Revision tracking records:

_____

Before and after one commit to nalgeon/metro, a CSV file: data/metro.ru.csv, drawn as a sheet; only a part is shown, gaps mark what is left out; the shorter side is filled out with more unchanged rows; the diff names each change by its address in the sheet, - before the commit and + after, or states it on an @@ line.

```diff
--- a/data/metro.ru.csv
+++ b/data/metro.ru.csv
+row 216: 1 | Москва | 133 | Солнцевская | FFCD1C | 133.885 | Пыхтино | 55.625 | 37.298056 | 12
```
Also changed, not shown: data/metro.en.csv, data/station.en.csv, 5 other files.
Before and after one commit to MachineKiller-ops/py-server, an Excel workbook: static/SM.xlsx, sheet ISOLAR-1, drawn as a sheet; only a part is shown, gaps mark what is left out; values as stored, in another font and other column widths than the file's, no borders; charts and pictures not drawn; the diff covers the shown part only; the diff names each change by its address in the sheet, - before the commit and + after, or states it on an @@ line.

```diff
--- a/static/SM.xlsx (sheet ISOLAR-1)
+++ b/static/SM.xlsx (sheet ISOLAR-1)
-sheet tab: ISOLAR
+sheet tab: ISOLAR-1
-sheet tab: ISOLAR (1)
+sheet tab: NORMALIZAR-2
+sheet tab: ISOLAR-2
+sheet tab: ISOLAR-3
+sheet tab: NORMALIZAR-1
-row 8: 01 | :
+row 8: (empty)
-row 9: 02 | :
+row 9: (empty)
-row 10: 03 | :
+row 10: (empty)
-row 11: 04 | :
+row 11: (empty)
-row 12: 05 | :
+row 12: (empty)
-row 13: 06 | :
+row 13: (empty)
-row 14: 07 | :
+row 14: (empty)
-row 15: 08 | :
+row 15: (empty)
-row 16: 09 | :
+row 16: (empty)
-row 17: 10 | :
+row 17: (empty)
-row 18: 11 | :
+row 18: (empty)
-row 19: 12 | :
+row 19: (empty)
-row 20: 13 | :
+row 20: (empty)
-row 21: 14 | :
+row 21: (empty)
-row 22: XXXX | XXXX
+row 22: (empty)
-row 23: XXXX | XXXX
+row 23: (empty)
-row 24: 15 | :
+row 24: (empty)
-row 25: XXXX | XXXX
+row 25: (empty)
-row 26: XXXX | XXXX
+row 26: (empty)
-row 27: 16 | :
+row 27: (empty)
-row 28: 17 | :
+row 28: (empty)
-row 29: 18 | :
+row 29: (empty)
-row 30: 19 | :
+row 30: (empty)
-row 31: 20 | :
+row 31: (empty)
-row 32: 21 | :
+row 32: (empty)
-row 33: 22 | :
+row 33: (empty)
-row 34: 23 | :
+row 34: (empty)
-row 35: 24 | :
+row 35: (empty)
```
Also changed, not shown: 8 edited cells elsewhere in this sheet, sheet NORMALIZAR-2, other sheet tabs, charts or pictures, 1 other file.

_____

> [Exercise goal] Lines holding the word "XXXX" should be copied from the entries above.

> [Problem solution]
-row 22: XXXX | XXXX
-row 23: XXXX | XXXX
-row 25: XXXX | XXXX
-row 26: XXXX | XXXX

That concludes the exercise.